- Fidelity says it resolved intermittent technical issues it had earlier Tuesday on its websites, while TD Ameritrade says its website is running slowly.
- Merrill reports some slowness accessing online sites because of "unprecedented" trading volume.
- The Dow Jones industrial average, which fell 1,175 points on Monday, opened Tuesday sharply down before reversing and entering positive territory in the first half hour of trading.
Major U.S. brokerage firms reported outages or slowly running customer websites on Tuesday during another day of volatile trading as the U.S. stock markets reversed a sharp downturn.
A Fidelity spokesman said late Tuesday morning that the firm, with $2.2 trillion under management, resolved intermittent technical issues on its website. A message on its website earlier in the morning said, "Our homepage is temporarily unavailable but don't worry, we're working quickly to fix this problem."
TD Ameritrade said in a message on its website: "Due to volatile market conditions we are currently experiencing slowness on our web platform." It advised people to try one of its mobile apps or a related company website.
On Twitter, people complained they were unable to access Merrill Edge, a brokerage website operated by Bank of America. A spokesman said in a statement, "Our systems remain operational. Some clients reported slowness logging into My Merrill and Merrill Edge due to unprecedented trading volume."
After falling a record-setting 1,175 points on Monday, the Dow Jones industrial average opened sharply down again on Tuesday before climbing back into positive territory during the first half-hour of trading in New York. As of 11:52 a.m. ET, the Dow was up 52 points.
On Monday, a few brokerages reported temporary issues or slowness on their customer websites, including T. Rowe Price and TD Ameritrade, that were resolved. Fidelity told CNBC its customers remained calm, and its website appeared to have no issues.

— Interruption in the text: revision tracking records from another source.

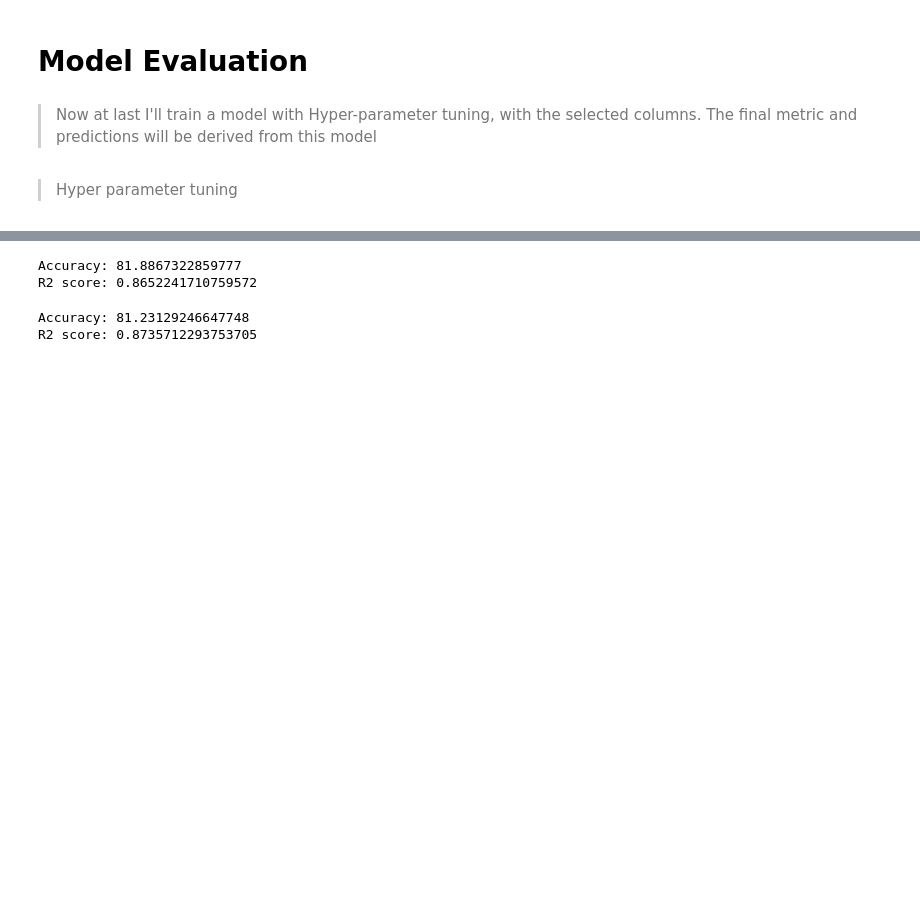
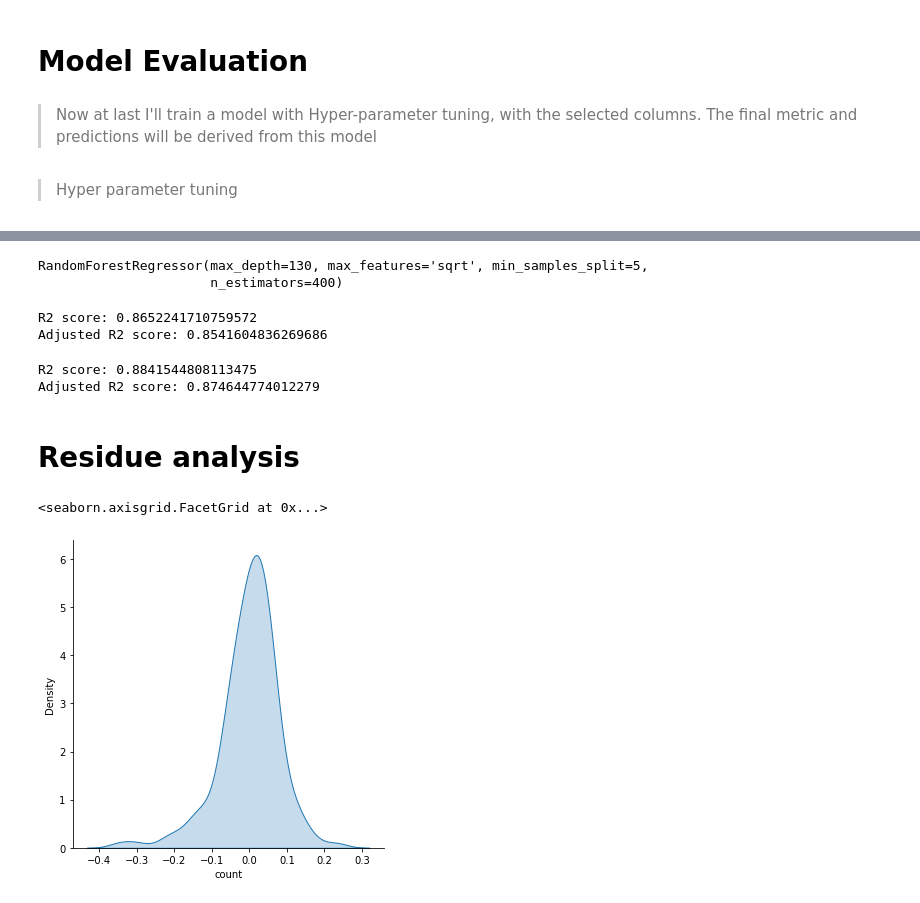
Before and after one commit to hitesh-pathak/DS_assessment, a Jupyter notebook: Bike_demand_Model_Building.ipynb, the cells around one changed output, grey strips where cells are left out. Cells and saved outputs as stored; diff of their text form; code cells hidden in the pictures; blank space fills up the shorter version.

```diff
--- a/Bike_demand_Model_Building.ipynb
+++ b/Bike_demand_Model_Building.ipynb
@@ -679,17 +699,40 @@ def evaluate(model, x_test, y_test):
+# %%
+## load model from github so don't have to train all the time
+import urllib.request
+
+final_model = pickle.load(urllib.request.urlopen(
+    'https://github.com/hitesh-pathak/DS_assessment/blob/main/final_model.sav?raw=true'))
+
+print(final_model)
+# %% [output]
+RandomForestRegressor(max_depth=130, max_features='sqrt', min_samples_split=5,
+                      n_estimators=400)
 # %%
+## base model for comparison
+
 base_model = RandomForestRegressor(n_estimators=10, random_state = 1)
 base_model.fit(x_train_new, y_train)
-acc, r2 = evaluate(base_model, x_test_new, y_test)
-print(f'Accuracy: {acc}')
+r2, ar2 = evaluate(base_model, x_test_new, y_test)
 print(f'R2 score: {r2}')
+
+print(f'Adjusted R2 score: {ar2}')
 # %% [output]
-Accuracy: 81.8867322859777
 R2 score: 0.8652241710759572
+Adjusted R2 score: 0.8541604836269686
 # %%
-best_rf = random_cv.best_estimator_
-acc, r2 = evaluate(best_rf, x_test_new, y_test)
-print(f'Accuracy: {acc}')
+### our model
+
+r2, ar2 = evaluate(final_model, x_test_new, y_test)
 print(f'R2 score: {r2}')
+print(f'Adjusted R2 score: {ar2}')
 # %% [output]
-Accuracy: 81.23129246647748
-R2 score: 0.8735712293753705
+R2 score: 0.8841544808113475
+Adjusted R2 score: 0.874644774012279
+# %% [markdown]
+# Residue analysis
+# %%
+y_pred = final_model.predict(x_test_new)
+sns.displot(x=y_test-y_pred, kind='kde', fill=True)
+# %% [output]
+<seaborn.axisgrid.FacetGrid at 0x...>
+[figure, added]
```
Also changed, not shown: parts of 40 cells of this notebook.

Fidelity had some temporary outages on its website in November that blocked customers from accessing their online accounts and offered free trades to compensate.